■ Data extract
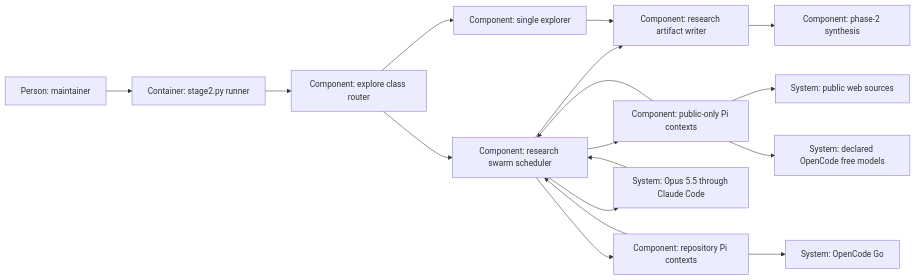
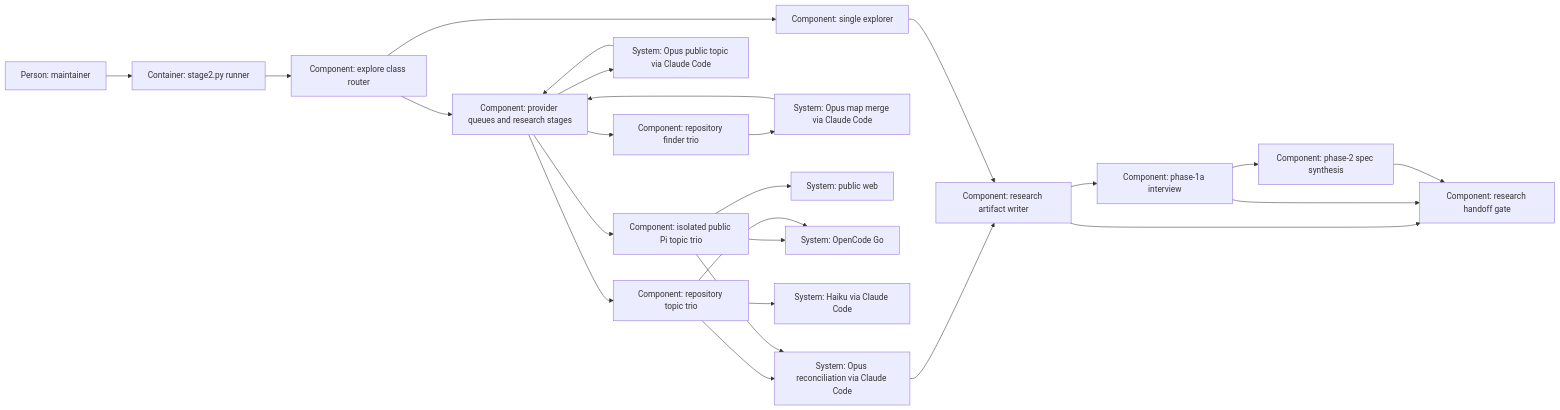
Before and after one commit to bicycle-brakes/monotrope: the diagram in plans/changes/research-swarm/design.md, drawn with Mermaid. The commit also changed other lines of this file and 6 other files, not shown here.

Commit message:
docs(research-swarm): draft spec and plan — route codex

````diff
--- a/plans/changes/research-swarm/design.md
+++ b/plans/changes/research-swarm/design.md
@@ -198,19 +213,27 @@
 ```mermaid
 flowchart LR
-    maintainer["Person: maintainer"] --> runner["Container: stage2.py runner"]
-    runner --> router["Component: explore class router"]
-    router --> single["Component: single explorer"]
-    router --> swarm["Component: research swarm scheduler"]
-    swarm --> public["Component: public-only Pi contexts"]
-    public --> web["System: public web sources"]
-    public --> free["System: declared OpenCode free models"]
-    public --> swarm
-    swarm --> flash["Component: repository Pi contexts"]
-    flash --> go["System: OpenCode Go"]
-    flash --> swarm
-    swarm --> opus["System: Opus 5.5 through Claude Code"]
-    opus --> swarm
-    swarm --> research["Component: research artifact writer"]
-    single --> research
-    research --> spec["Component: phase-2 synthesis"]
+    m["Person: maintainer"] --> r["Container: stage2.py runner"]
+    r --> c["Component: explore class router"]
+    c --> s["Component: single explorer"]
+    c --> q["Component: provider queues and research stages"]
+    q --> f["Component: repository finder trio"]
+    f --> merge["System: Opus map merge via Claude Code"]
+    merge --> q
+    q --> topic["System: Opus public topic via Claude Code"]
+    topic --> q
+    q --> local["Component: repository topic trio"]
+    q --> online["Component: isolated public Pi topic trio"]
+    online --> web["System: public web"]
+    online --> go["System: OpenCode Go"]
+    local --> go
+    local --> claude["System: Haiku via Claude Code"]
+    local --> judge["System: Opus reconciliation via Claude Code"]
+    online --> judge
+    judge --> w["Component: research artifact writer"]
+    s --> w
+    w --> interview["Component: phase-1a interview"]
+    interview --> spec["Component: phase-2 spec synthesis"]
+    w --> gate["Component: research handoff gate"]
+    interview --> gate
+    spec --> gate
 ```
````
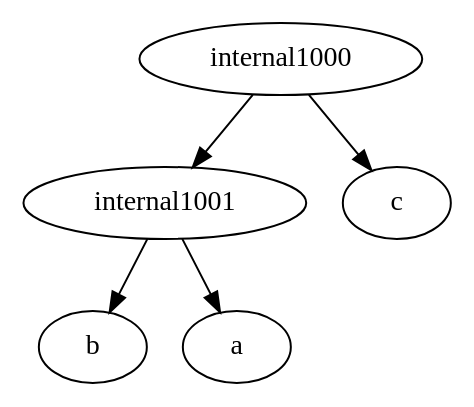
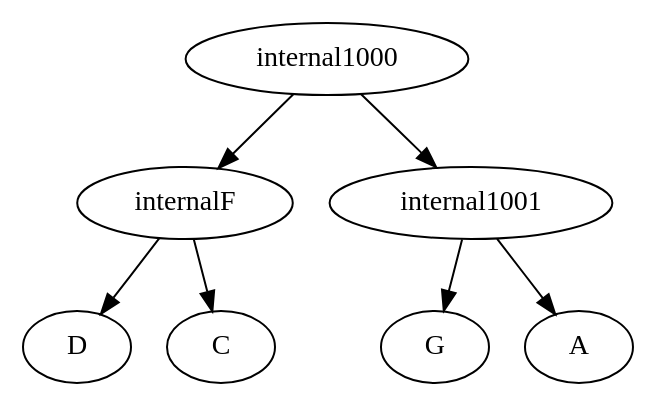
The diagram in ParsingTxt/Launcher/upload.dot (iharnoor/PhylogeneticsWebsite), drawn with Graphviz before and after one commit. The commit also changed 3 other files, not shown here.

```diff
--- a/ParsingTxt/Launcher/upload.dot
+++ b/ParsingTxt/Launcher/upload.dot
@@ -1,6 +1,8 @@
 strict digraph G1 {
-internal1001 -> b
-internal1001 -> a
-internal1000 -> c
+internalF -> D
+internalF -> C
+internal1001 -> G
+internal1001 -> A
 internal1000 -> internal1001
+internal1000 -> internalF
 }
```
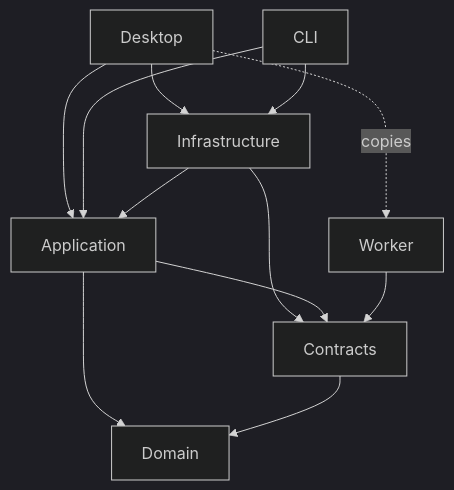
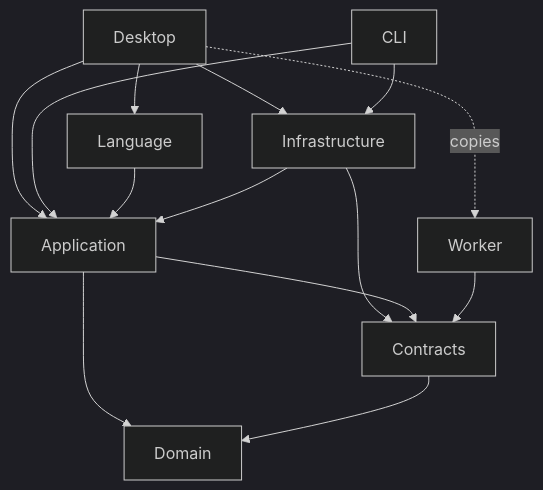
One commit to daniel-kindl/codepad changed the first of 2 diagrams in ARCHITECTURE.md. Above: the diagram before and after it, drawn with Mermaid (dark theme). The commit also changed other lines of this file and 41 other files, not shown here.

````diff
--- a/ARCHITECTURE.md
+++ b/ARCHITECTURE.md
@@ -45,14 +47,16 @@
 ```mermaid
 flowchart TD
     Desktop --> Application
     Desktop --> Infrastructure
+    Desktop --> Language
     Desktop -. copies .-> Worker
     CLI --> Application
     CLI --> Infrastructure
+    Language --> Application
     Infrastructure --> Application
     Infrastructure --> Contracts
     Application --> Domain
     Application --> Contracts
     Contracts --> Domain
     Worker --> Contracts
 ```
````
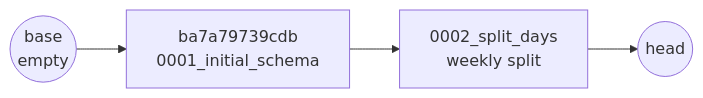
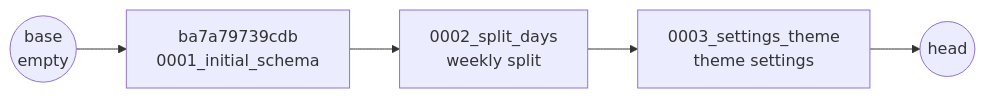
One commit to coopermay/fitness-tracker changed the second of 2 diagrams in docs/03-database/migrations.md. Above: the diagram before and after it, drawn with Mermaid. The commit also changed other lines of this file and 46 other files, not shown here.

````diff
--- a/docs/03-database/migrations.md
+++ b/docs/03-database/migrations.md
@@ -35,4 +35,4 @@
 ```mermaid
 flowchart LR
-    base(("base<br/>empty")) --> m1["ba7a79739cdb<br/>0001_initial_schema"] --> m2["0002_split_days<br/>weekly split"] --> head(("head"))
+    base(("base<br/>empty")) --> m1["ba7a79739cdb<br/>0001_initial_schema"] --> m2["0002_split_days<br/>weekly split"] --> m3["0003_settings_theme<br/>theme settings"] --> head(("head"))
 ```
````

■ What the task asks
Before writing out the material above, please remove its pictures; everything else stays exact.

■ Exercise answer
Before and after one commit to bicycle-brakes/monotrope: the diagram in plans/changes/research-swarm/design.md, drawn with Mermaid. The commit also changed other lines of this file and 6 other files, not shown here.

Commit message:
docs(research-swarm): draft spec and plan — route codex

````diff
--- a/plans/changes/research-swarm/design.md
+++ b/plans/changes/research-swarm/design.md
@@ -198,19 +213,27 @@
 ```mermaid
 flowchart LR
-    maintainer["Person: maintainer"] --> runner["Container: stage2.py runner"]
-    runner --> router["Component: explore class router"]
-    router --> single["Component: single explorer"]
-    router --> swarm["Component: research swarm scheduler"]
-    swarm --> public["Component: public-only Pi contexts"]
-    public --> web["System: public web sources"]
-    public --> free["System: declared OpenCode free models"]
-    public --> swarm
-    swarm --> flash["Component: repository Pi contexts"]
-    flash --> go["System: OpenCode Go"]
-    flash --> swarm
-    swarm --> opus["System: Opus 5.5 through Claude Code"]
-    opus --> swarm
-    swarm --> research["Component: research artifact writer"]
-    single --> research
-    research --> spec["Component: phase-2 synthesis"]
+    m["Person: maintainer"] --> r["Container: stage2.py runner"]
+    r --> c["Component: explore class router"]
+    c --> s["Component: single explorer"]
+    c --> q["Component: provider queues and research stages"]
+    q --> f["Component: repository finder trio"]
+    f --> merge["System: Opus map merge via Claude Code"]
+    merge --> q
+    q --> topic["System: Opus public topic via Claude Code"]
+    topic --> q
+    q --> local["Component: repository topic trio"]
+    q --> online["Component: isolated public Pi topic trio"]
+    online --> web["System: public web"]
+    online --> go["System: OpenCode Go"]
+    local --> go
+    local --> claude["System: Haiku via Claude Code"]
+    local --> judge["System: Opus reconciliation via Claude Code"]
+    online --> judge
+    judge --> w["Component: research artifact writer"]
+    s --> w
+    w --> interview["Component: phase-1a interview"]
+    interview --> spec["Component: phase-2 spec synthesis"]
+    w --> gate["Component: research handoff gate"]
+    interview --> gate
+    spec --> gate
 ```
````
The diagram in ParsingTxt/Launcher/upload.dot (iharnoor/PhylogeneticsWebsite), drawn with Graphviz before and after one commit. The commit also changed 3 other files, not shown here.

```diff
--- a/ParsingTxt/Launcher/upload.dot
+++ b/ParsingTxt/Launcher/upload.dot
@@ -1,6 +1,8 @@
 strict digraph G1 {
-internal1001 -> b
-internal1001 -> a
-internal1000 -> c
+internalF -> D
+internalF -> C
+internal1001 -> G
+internal1001 -> A
 internal1000 -> internal1001
+internal1000 -> internalF
 }
```
One commit to daniel-kindl/codepad changed the first of 2 diagrams in ARCHITECTURE.md. Above: the diagram before and after it, drawn with Mermaid (dark theme). The commit also changed other lines of this file and 41 other files, not shown here.

````diff
--- a/ARCHITECTURE.md
+++ b/ARCHITECTURE.md
@@ -45,14 +47,16 @@
 ```mermaid
 flowchart TD
     Desktop --> Application
     Desktop --> Infrastructure
+    Desktop --> Language
     Desktop -. copies .-> Worker
     CLI --> Application
     CLI --> Infrastructure
+    Language --> Application
     Infrastructure --> Application
     Infrastructure --> Contracts
     Application --> Domain
     Application --> Contracts
     Contracts --> Domain
     Worker --> Contracts
 ```
````
One commit to coopermay/fitness-tracker changed the second of 2 diagrams in docs/03-database/migrations.md. Above: the diagram before and after it, drawn with Mermaid. The commit also changed other lines of this file and 46 other files, not shown here.

````diff
--- a/docs/03-database/migrations.md
+++ b/docs/03-database/migrations.md
@@ -35,4 +35,4 @@
 ```mermaid
 flowchart LR
-    base(("base<br/>empty")) --> m1["ba7a79739cdb<br/>0001_initial_schema"] --> m2["0002_split_days<br/>weekly split"] --> head(("head"))
+    base(("base<br/>empty")) --> m1["ba7a79739cdb<br/>0001_initial_schema"] --> m2["0002_split_days<br/>weekly split"] --> m3["0003_settings_theme<br/>theme settings"] --> head(("head"))
 ```
````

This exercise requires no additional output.